On Thursdays, many on social media share photos from the past using hashtag #TBT (for Throwback Thursday) to reminisce on events and experiences. It’s a fun way to connect, remember how far we’ve all come, laugh at mistakes (ie bad haircuts or cliche slang), and can even serve as a marketing tool for companies.
With the popularity of social media and the way it has changed the way the world communicates, reports news, conducts business and makes hiring decisions, some traditional communications practices of sharing information and insights have become a thing of the past.
Social media is an awesome tool for advancement if used wisely, but it’s not the end-all-be-all when it comes to sealing a deal, landing a gig or getting new business. There are still some old-school—well, what could be deemed as old-school in this age of Facebook updates and Twitter beefs—practices that are relevant today and can lead to big wins in one’s career.
Check out three and see how they might fit into the way you communicate and network, especially as a young professional:

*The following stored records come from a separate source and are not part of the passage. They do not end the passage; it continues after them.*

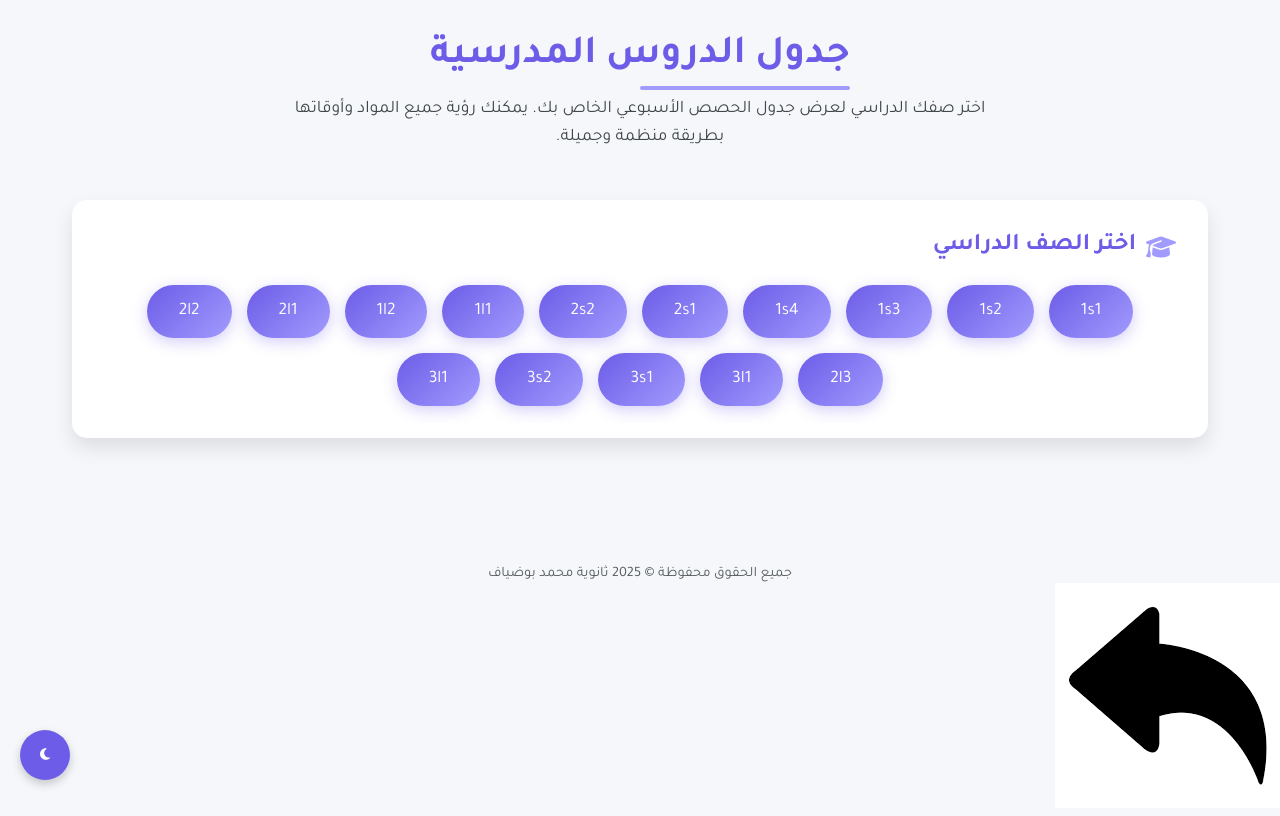
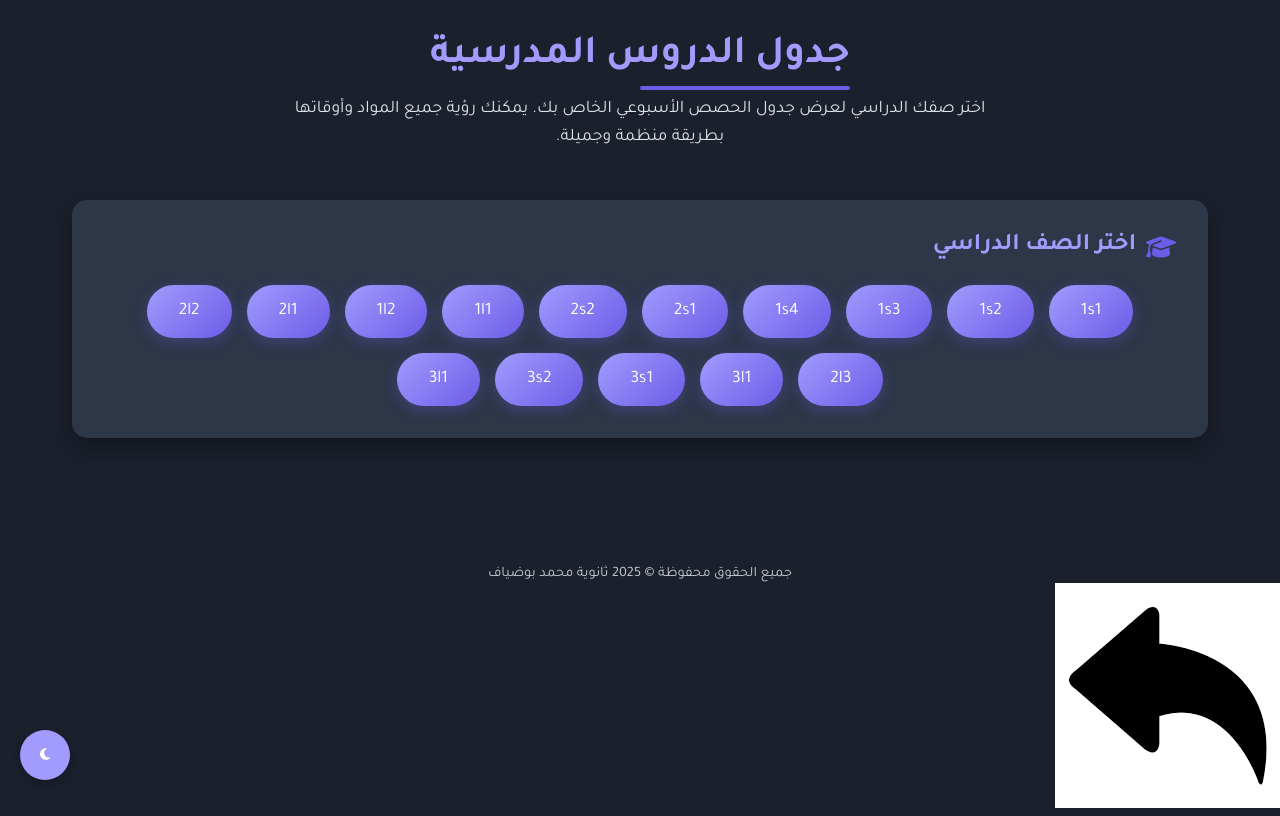
Before and after one commit to Mohamedboukerche22/mohamedboudiaf2, a PHP site: page /timetable/timetable.html in a window 1280 px wide. Run offline with PHP 8.4, Linux system fonts and the light colour scheme.

Commit message:
Update styles.css

```diff
--- a/timetable/styles.css
+++ b/timetable/styles.css
@@ -1,4 +1,19 @@
 :root {
+            --primary-color: #a29bfe;
+            --secondary-color: #6c5ce7;
+            --accent-color: #2d3748;
+            --text-color: #f5f7fa;
+            --light-text: #f5f7fa;
+            --shadow: 0 10px 20px rgba(0, 0, 0, 0.3);
+            --bg-color: #1a202c;
+            --card-color: #2d3748;
+
+
+
+
+        }
+
+        .dark-mode {
             --primary-color: #6c5ce7;
             --secondary-color: #a29bfe;
             --accent-color: #f5f7fa;
@@ -7,17 +22,7 @@
             --shadow: 0 10px 20px rgba(0, 0, 0, 0.1);
             --bg-color: #f5f7fa;
             --card-color: #ffffff;
-        }
 
-        .dark-mode {
-            --primary-color: #a29bfe;
-            --secondary-color: #6c5ce7;
-            --accent-color: #2d3748;
-            --text-color: #f5f7fa;
-            --light-text: #f5f7fa;
-            --shadow: 0 10px 20px rgba(0, 0, 0, 0.3);
-            --bg-color: #1a202c;
-            --card-color: #2d3748;
         }
 
         * {
```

1. Real, paper, greeting cards and branded postcards: I’m all for e-vites and dancing digital cards, but to get something in snail mail still has its allure. It really makes the receiver feel extra special that you took the time to not only purchase a card—whether a thank you, an invite or just a word of encouragement—but you actually got postage for it and put in the mailbox. I still keep cards that former interns, freelancers and others I’ve worked with have sent, and to be honest, it makes them stand out a bit more in terms of connecting and keeping in touch. Don’t break the bank, but make the effort. (One great budget-friendly thing to do is buy a box of blank cards that either have your initials on them or can be customized for any occasion, especially when they’re on sale. Also, you can find affordable stationary at sites like VistaPrint.com.)
2. Phone follow-ups: For young professionals who are busy climbing the ladder this may seem a bit overwhelming—even likened to a nuisance—in terms of lots of conversations via phone. However, if you’ve already made the initial connection and you are ready to take plans a step further, calling vs. emailing oftentimes wins. Some business people would rather talk through the execution of a project, for example, instead of detailing it via email. Also, sometimes, phone conversations can give people a sense of who they’re doing business with and how that person handles business (ie. professionalism, trouble-shooting and problem-solving skills). So, make that phone call when necessary.
3. On-site, face-to-face (or actual-real-experiences vs. virtual-tell-me-how-it-is-via-the-Web pitches): It’s great to be able to save time via Skype meetings and virtual tours, but in some industries—such as sales, fashion, tourism or manufacturing— actually being able to experience a process or product first-hand is vital. Sometimes you have to actually put in the legwork in order to effectively get the job done. In this case, get from the behind the computer screen and find a way to directly connect with prospective employers, clients and partners on a personal level.
What other traditional business practices are still relevant today, even in the age of social media and technology? #Soundoff and follow me on Twitter @JPHazelwood.